Code change snippets:
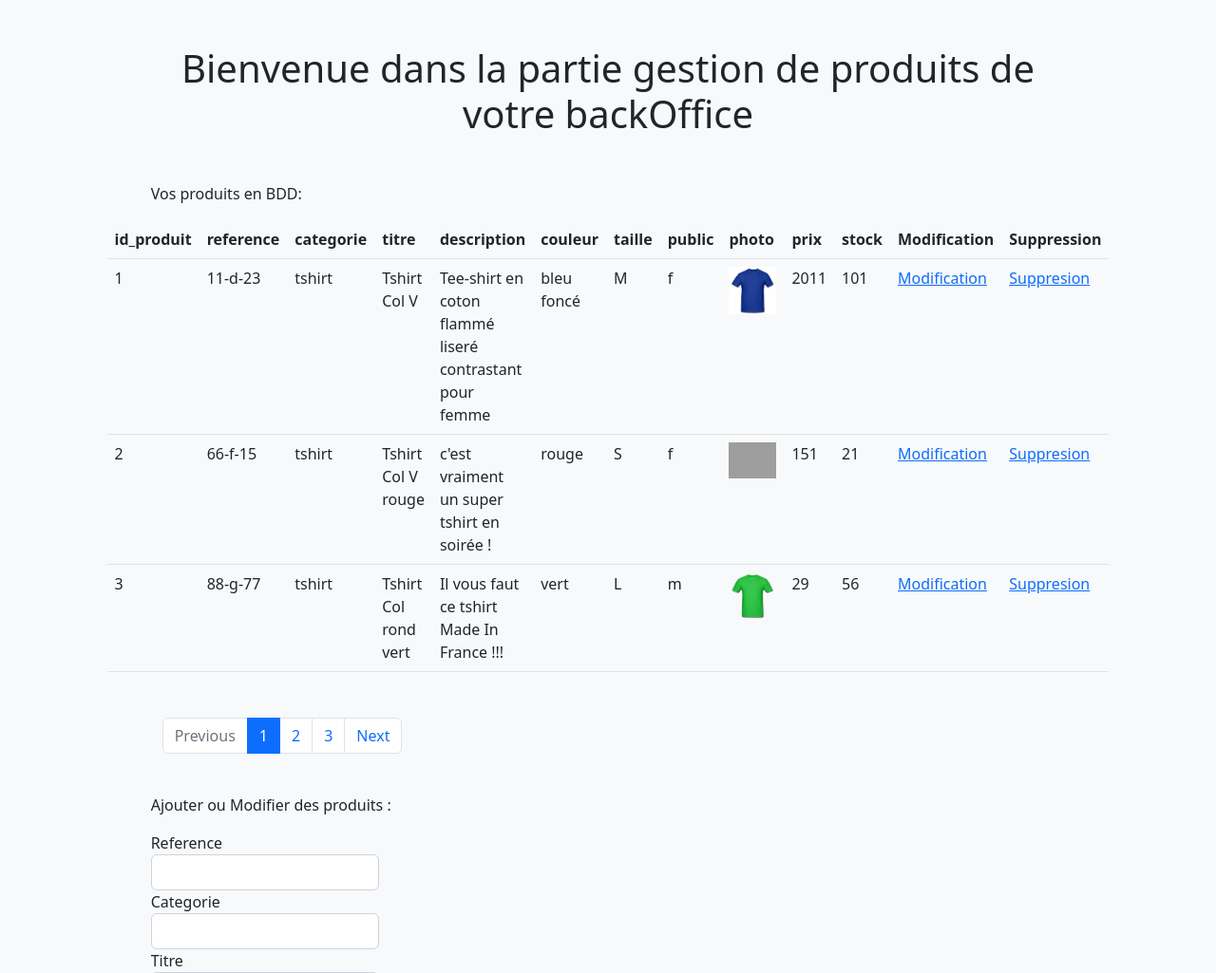
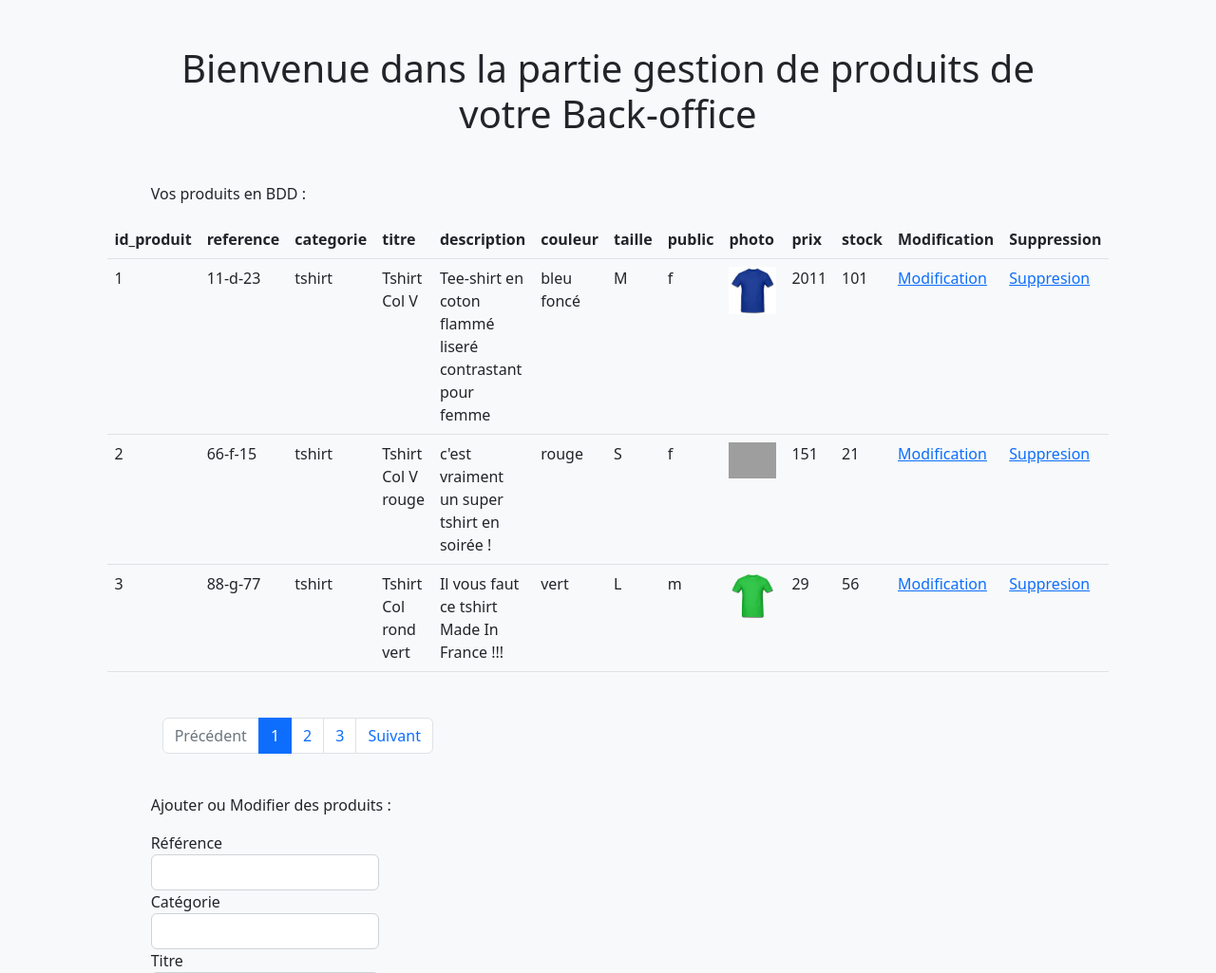
Before and after one commit to DidierColombbus/boutik, a PHP site: page /admin/gestion_produits.php in a window 1280 px wide. Shown: the part 126-1151 px from the top of the page at 95% size. Run offline with PHP 8.4, Linux system fonts and the light colour scheme; data comes from the database, SQL or seed files in the repository; some libraries are stand-ins or nearby versions; grey boxes are pictures that could not be loaded.

Commit message:
correction

```diff
--- a/admin/gestion_produits.php
+++ b/admin/gestion_produits.php
@@ -36,8 +36,8 @@ require_once("../inc/init.php");
 
 
     // Afficher les données dans un tableau
-    // Faudra rajouter deux colones (modification/suppresion)
-    // 2 événements post : modif et suppresion
+    // Faudra rajouter deux colonnes (modification/suppresion)
+    // 2 évènements post : modif et suppresion
 
     // En dessous du tableau on va avoir un formulaire qui va permettre deux choses : ajouter un produit / modifier
 
@@ -186,12 +186,12 @@ require_once("inc/header.php");
 
 <!-- BODY -->
 
-<h1 class='mb-5 text-center'>Bienvenue dans la partie gestion de produits de votre backOffice</h1>
+<h1 class='mb-5 text-center'>Bienvenue dans la partie gestion de produits de votre Back-office</h1>
 
 
 <!-- TABLE -->
 
-<p>Vos produits en BDD:</p>
+<p>Vos produits en BDD :</p>
 
 <?php echo $content; ?>
 
@@ -207,8 +207,8 @@ require_once("inc/header.php");
     </tr>
   </thead>
   <tbody>
-        <!-- J'itère dans le fetchAll qui m'index dans un tableau multidimensionnel les arrays contenants mes produits
-        Pour chaque array de produit récupéré j'itère dans les index pour récupérer les valeurs et générer un td pour chaque valeur  -->
+        <!-- J'itère dans le fetchAll qui m'indèxe dans un tableau multidimensionnel les arrays contenants mes produits
+        Pour chaque array de produit récupéré, j'itère dans les index pour récupérer les valeurs et générer un td pour chaque valeur  -->
         <?php foreach($stmt->fetchAll(PDO::FETCH_ASSOC) as $index => $produit) { ?>
             <tr>
                 <?php foreach($produit as $index => $valeur) {
@@ -234,7 +234,7 @@ require_once("inc/header.php");
     <ul class="pagination">
 
         <li class="page-item <?php echo ($elementsPourLaPagination["pageEnCours"] == 1) ? "disabled" : ""; ?>">
-            <a class="page-link" href="?page=<?php echo $elementsPourLaPagination["pageEnCours"] - 1; ?>">Previous</a>
+            <a class="page-link" href="?page=<?php echo $elementsPourLaPagination["pageEnCours"] - 1; ?>">Précédent</a>
         </li>
 
         <?php for($page = 1; $page <= $elementsPourLaPagination["pages"]; $page++) { ?>
@@ -244,7 +244,7 @@ require_once("inc/header.php");
         <?php } ?>
 
         <li class="page-item <?php echo ($elementsPourLaPagination["pageEnCours"] == $elementsPourLaPagination["pages"]) ? "disabled" : ""; ?>">
-            <a class="page-link" href="?page=<?php echo $elementsPourLaPagination["pageEnCours"] + 1; ?>">Next</a>
+            <a class="page-link" href="?page=<?php echo $elementsPourLaPagination["pageEnCours"] + 1; ?>">Suivant</a>
         </li>
     </ul>
     </nav>
@@ -258,11 +258,11 @@ require_once("inc/header.php");
     <input type="hidden" name="prevPhoto" value="<?php echo $photo; ?>">
     <div class="form-row">
         <div class="form-group col-md-3">
-            <label for="reference">Reference</label>
+            <label for="reference">Référence</label>
             <input type="text" class="form-control" id="reference" name="reference" value="<?= $reference; ?>">
         </div>
         <div class="form-group col-md-3">
-            <label for="categorie">Categorie</label>
+            <label for="categorie">Catégorie</label>
             <input type="text" class="form-control" id="categorie" name="categorie" value="<?= $categorie; ?>">
         </div>
         <div class="form-group col-md-3">
@@ -287,7 +287,7 @@ require_once("inc/header.php");
         </div>
         <div class="w-100"></div>
 
-        <!-- FAIRE VARIABLED LE SELECTED DES INPUTS -->
+        <!-- FAIRE VARIER LE SELECTED DES INPUTS -->
 
         <div class="form-group col-md-2">
             <label for="public_m">Public</label>
--- a/admin/gestion_produits_sans_pagination.php
+++ b/admin/gestion_produits_sans_pagination.php
@@ -26,7 +26,7 @@ require_once("../inc/init.php");
     }
 
     // Afficher les données dans un tableau
-    // Faudra rajouter deux colones (modification/suppresion)
+    // Faudra rajouter deux colonnes (modification/suppresion)
     // 2 événements post : modif et suppresion
 
     // En dessous du tableau on va avoir un formulaire qui va permettre deux choses : ajouter un produit / modifier
@@ -75,7 +75,7 @@ require_once("../inc/init.php");
         //////////// TRAITEMENT DE L'INPUT TYPE FILE ////////////////
         ////////////////////////////////////////////
 
-        // Permet d'échapper les caractères succeptibles de crééer des erreurs sql
+        // Permet d'échapper les caractères succeptibles de créer des erreurs sql
         foreach($_POST as $indice => $valeur) {
             $_POST[$indice] = addslashes($valeur);
         }
--- a/admin/index.php
+++ b/admin/index.php
@@ -10,7 +10,7 @@ require_once("inc/header.php");
 <!-- BODY -->
 
 <h1 class='mb-5 text-center'>Bienvenue dans l'accueil de votre back-office</h1>
-<p>Séléctionnez l'une des rubriques dans le menu de navigation</p>
+<p>Sélectionnez l'une des rubriques dans le menu de navigation</p>
 
 
 <?php
```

Your assignment
Filter the data above by the word "label" and copy every line that matches.

Response to this task
-            <label for="reference">Reference</label>
+            <label for="reference">Référence</label>
-            <label for="categorie">Categorie</label>
+            <label for="categorie">Catégorie</label>
             <label for="public_m">Public</label>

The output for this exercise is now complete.